──────── RECORDS SHOWN
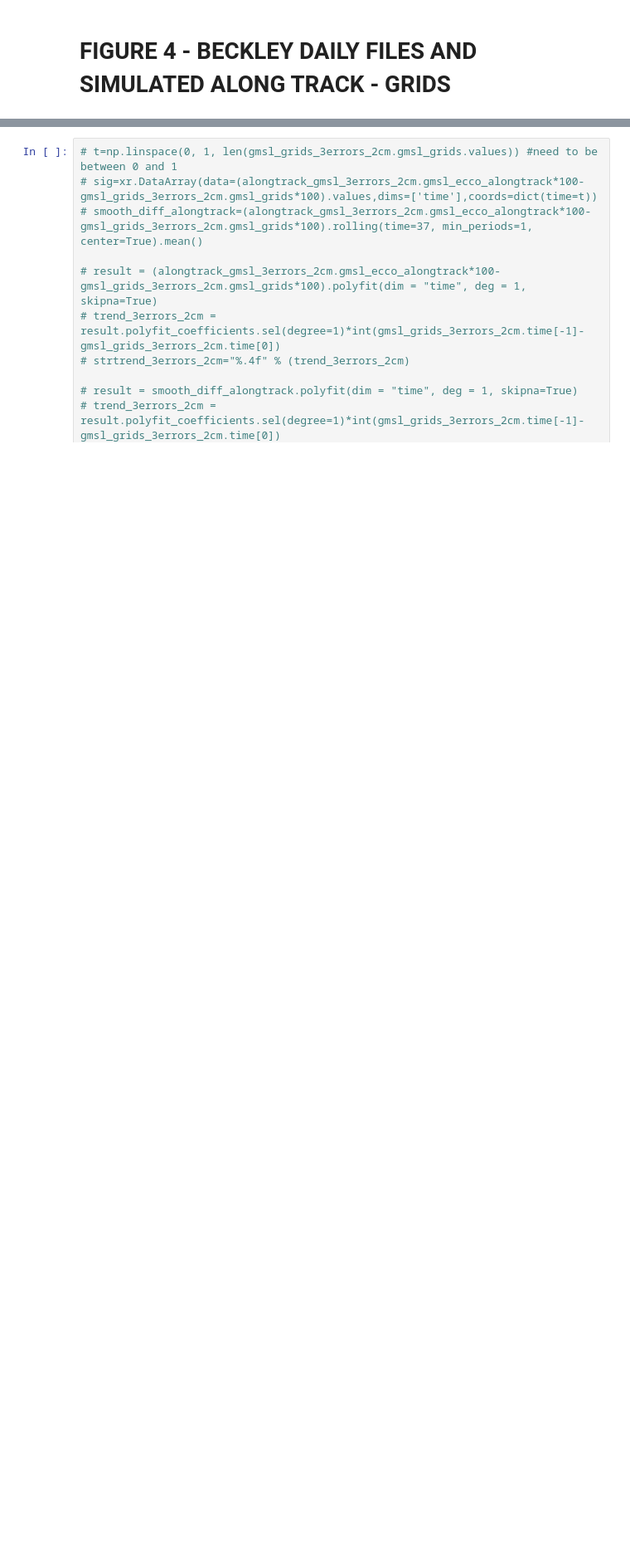
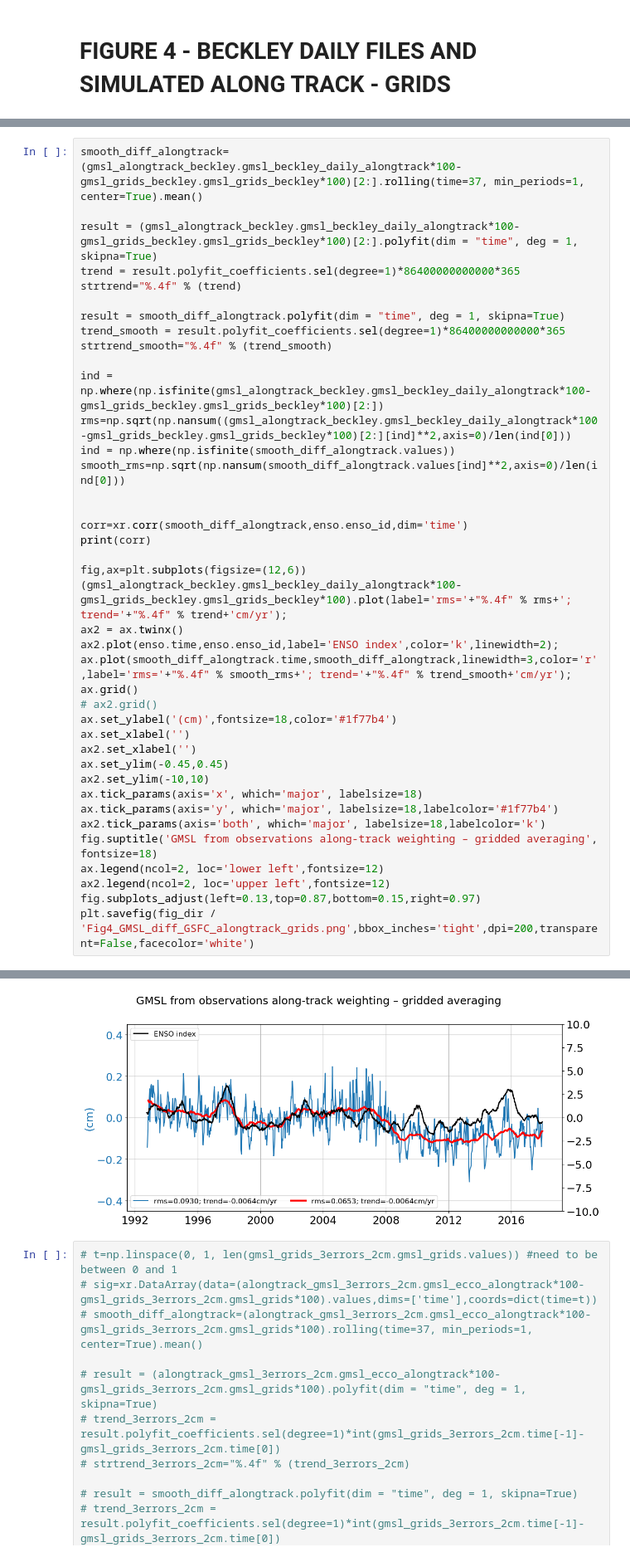
Before and after one commit to sevfour/ECCO_GMSL, a Jupyter notebook: 12a-GMSL_plot_paper_simpleweight_nosicapplied.ipynb, the cells around one changed output, grey strips where cells are left out. Shown at 83% size. Saved outputs shown, nothing was run; the diff lists cells and outputs as text; blank space fills up the shorter version.

Commit message:
fix error in trend calculation

```diff
--- a/12a-GMSL_plot_paper_simpleweight_nosicapplied.ipynb
+++ b/12a-GMSL_plot_paper_simpleweight_nosicapplied.ipynb
@@ -938,0 +924,41 @@ array(0.3686063)
+# %%
+smooth_diff_alongtrack=(gmsl_alongtrack_beckley.gmsl_beckley_daily_alongtrack*100-gmsl_grids_beckley.gmsl_grids_beckley*100)[2:].rolling(time=37, min_periods=1, center=True).mean()
+
+result = (gmsl_alongtrack_beckley.gmsl_beckley_daily_alongtrack*100-gmsl_grids_beckley.gmsl_grids_beckley*100)[2:].polyfit(dim = "time", deg = 1, skipna=True)
+trend = result.polyfit_coefficients.sel(degree=1)*86400000000000*365
+strtrend="%.4f" % (trend)
+
+result = smooth_diff_alongtrack.polyfit(dim = "time", deg = 1, skipna=True)
+trend_smooth = result.polyfit_coefficients.sel(degree=1)*86400000000000*365
+strtrend_smooth="%.4f" % (trend_smooth)
+
+ind = np.where(np.isfinite(gmsl_alongtrack_beckley.gmsl_beckley_daily_alongtrack*100-gmsl_grids_beckley.gmsl_grids_beckley*100)[2:])
+rms=np.sqrt(np.nansum((gmsl_alongtrack_beckley.gmsl_beckley_daily_alongtrack*100-gmsl_grids_beckley.gmsl_grids_beckley*100)[2:][ind]**2,axis=0)/len(ind[0]))
+ind = np.where(np.isfinite(smooth_diff_alongtrack.values))
+smooth_rms=np.sqrt(np.nansum(smooth_diff_alongtrack.values[ind]**2,axis=0)/len(ind[0]))
+
+
+corr=xr.corr(smooth_diff_alongtrack,enso.enso_id,dim='time')
+print(corr)
+
+fig,ax=plt.subplots(figsize=(12,6))
+(gmsl_alongtrack_beckley.gmsl_beckley_daily_alongtrack*100-gmsl_grids_beckley.gmsl_grids_beckley*100).plot(label='rms='+"%.4f" % rms+'; trend='+"%.4f" % trend+'cm/yr');
+ax2 = ax.twinx()
+ax2.plot(enso.time,enso.enso_id,label='ENSO index',color='k',linewidth=2);
+ax.plot(smooth_diff_alongtrack.time,smooth_diff_alongtrack,linewidth=3,color='r',label='rms='+"%.4f" % smooth_rms+'; trend='+"%.4f" % trend_smooth+'cm/yr');
+ax.grid()
+# ax2.grid()
+ax.set_ylabel('(cm)',fontsize=18,color='#1f77b4')
+ax.set_xlabel('')
+ax2.set_xlabel('')
+ax.set_ylim(-0.45,0.45)
+ax2.set_ylim(-10,10)
+ax.tick_params(axis='x', which='major', labelsize=18)
+ax.tick_params(axis='y', which='major', labelsize=18,labelcolor='#1f77b4')
+ax2.tick_params(axis='both', which='major', labelsize=18,labelcolor='k')
+fig.suptitle('GMSL from observations along-track weighting – gridded averaging', fontsize=18)
+ax.legend(ncol=2, loc='lower left',fontsize=12)
+ax2.legend(ncol=2, loc='upper left',fontsize=12)
+fig.subplots_adjust(left=0.13,top=0.87,bottom=0.15,right=0.97)
+plt.savefig(fig_dir / 'Fig4_GMSL_diff_GSFC_alongtrack_grids.png',bbox_inches='tight',dpi=200,transparent=False,facecolor='white')
+# %% [output]
@@ -939,3 +967,4 @@ array(0.3686063)
+[figure, added]
 # %%
 # t=np.linspace(0, 1, len(gmsl_grids_3errors_2cm.gmsl_grids.values)) #need to be between 0 and 1
 # sig=xr.DataArray(data=(alongtrack_gmsl_3errors_2cm.gmsl_ecco_alongtrack*100-gmsl_grids_3errors_2cm.gmsl_grids*100).values,dims=['time'],coords=dict(time=t))
```
Also changed, not shown: parts of 9 cells of this notebook, 1 other file.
────────────────
WHAT IS EXPECTED: For this exercise, please reproduce the records above exactly and drop the images.

EXERCISE SOLUTION:
Before and after one commit to sevfour/ECCO_GMSL, a Jupyter notebook: 12a-GMSL_plot_paper_simpleweight_nosicapplied.ipynb, the cells around one changed output, grey strips where cells are left out. Shown at 83% size. Saved outputs shown, nothing was run; the diff lists cells and outputs as text; blank space fills up the shorter version.

Commit message:
fix error in trend calculation

```diff
--- a/12a-GMSL_plot_paper_simpleweight_nosicapplied.ipynb
+++ b/12a-GMSL_plot_paper_simpleweight_nosicapplied.ipynb
@@ -938,0 +924,41 @@ array(0.3686063)
+# %%
+smooth_diff_alongtrack=(gmsl_alongtrack_beckley.gmsl_beckley_daily_alongtrack*100-gmsl_grids_beckley.gmsl_grids_beckley*100)[2:].rolling(time=37, min_periods=1, center=True).mean()
+
+result = (gmsl_alongtrack_beckley.gmsl_beckley_daily_alongtrack*100-gmsl_grids_beckley.gmsl_grids_beckley*100)[2:].polyfit(dim = "time", deg = 1, skipna=True)
+trend = result.polyfit_coefficients.sel(degree=1)*86400000000000*365
+strtrend="%.4f" % (trend)
+
+result = smooth_diff_alongtrack.polyfit(dim = "time", deg = 1, skipna=True)
+trend_smooth = result.polyfit_coefficients.sel(degree=1)*86400000000000*365
+strtrend_smooth="%.4f" % (trend_smooth)
+
+ind = np.where(np.isfinite(gmsl_alongtrack_beckley.gmsl_beckley_daily_alongtrack*100-gmsl_grids_beckley.gmsl_grids_beckley*100)[2:])
+rms=np.sqrt(np.nansum((gmsl_alongtrack_beckley.gmsl_beckley_daily_alongtrack*100-gmsl_grids_beckley.gmsl_grids_beckley*100)[2:][ind]**2,axis=0)/len(ind[0]))
+ind = np.where(np.isfinite(smooth_diff_alongtrack.values))
+smooth_rms=np.sqrt(np.nansum(smooth_diff_alongtrack.values[ind]**2,axis=0)/len(ind[0]))
+
+
+corr=xr.corr(smooth_diff_alongtrack,enso.enso_id,dim='time')
+print(corr)
+
+fig,ax=plt.subplots(figsize=(12,6))
+(gmsl_alongtrack_beckley.gmsl_beckley_daily_alongtrack*100-gmsl_grids_beckley.gmsl_grids_beckley*100).plot(label='rms='+"%.4f" % rms+'; trend='+"%.4f" % trend+'cm/yr');
+ax2 = ax.twinx()
+ax2.plot(enso.time,enso.enso_id,label='ENSO index',color='k',linewidth=2);
+ax.plot(smooth_diff_alongtrack.time,smooth_diff_alongtrack,linewidth=3,color='r',label='rms='+"%.4f" % smooth_rms+'; trend='+"%.4f" % trend_smooth+'cm/yr');
+ax.grid()
+# ax2.grid()
+ax.set_ylabel('(cm)',fontsize=18,color='#1f77b4')
+ax.set_xlabel('')
+ax2.set_xlabel('')
+ax.set_ylim(-0.45,0.45)
+ax2.set_ylim(-10,10)
+ax.tick_params(axis='x', which='major', labelsize=18)
+ax.tick_params(axis='y', which='major', labelsize=18,labelcolor='#1f77b4')
+ax2.tick_params(axis='both', which='major', labelsize=18,labelcolor='k')
+fig.suptitle('GMSL from observations along-track weighting – gridded averaging', fontsize=18)
+ax.legend(ncol=2, loc='lower left',fontsize=12)
+ax2.legend(ncol=2, loc='upper left',fontsize=12)
+fig.subplots_adjust(left=0.13,top=0.87,bottom=0.15,right=0.97)
+plt.savefig(fig_dir / 'Fig4_GMSL_diff_GSFC_alongtrack_grids.png',bbox_inches='tight',dpi=200,transparent=False,facecolor='white')
+# %% [output]
@@ -939,3 +967,4 @@ array(0.3686063)
+[figure, added]
 # %%
 # t=np.linspace(0, 1, len(gmsl_grids_3errors_2cm.gmsl_grids.values)) #need to be between 0 and 1
 # sig=xr.DataArray(data=(alongtrack_gmsl_3errors_2cm.gmsl_ecco_alongtrack*100-gmsl_grids_3errors_2cm.gmsl_grids*100).values,dims=['time'],coords=dict(time=t))
```
Also changed, not shown: parts of 9 cells of this notebook, 1 other file.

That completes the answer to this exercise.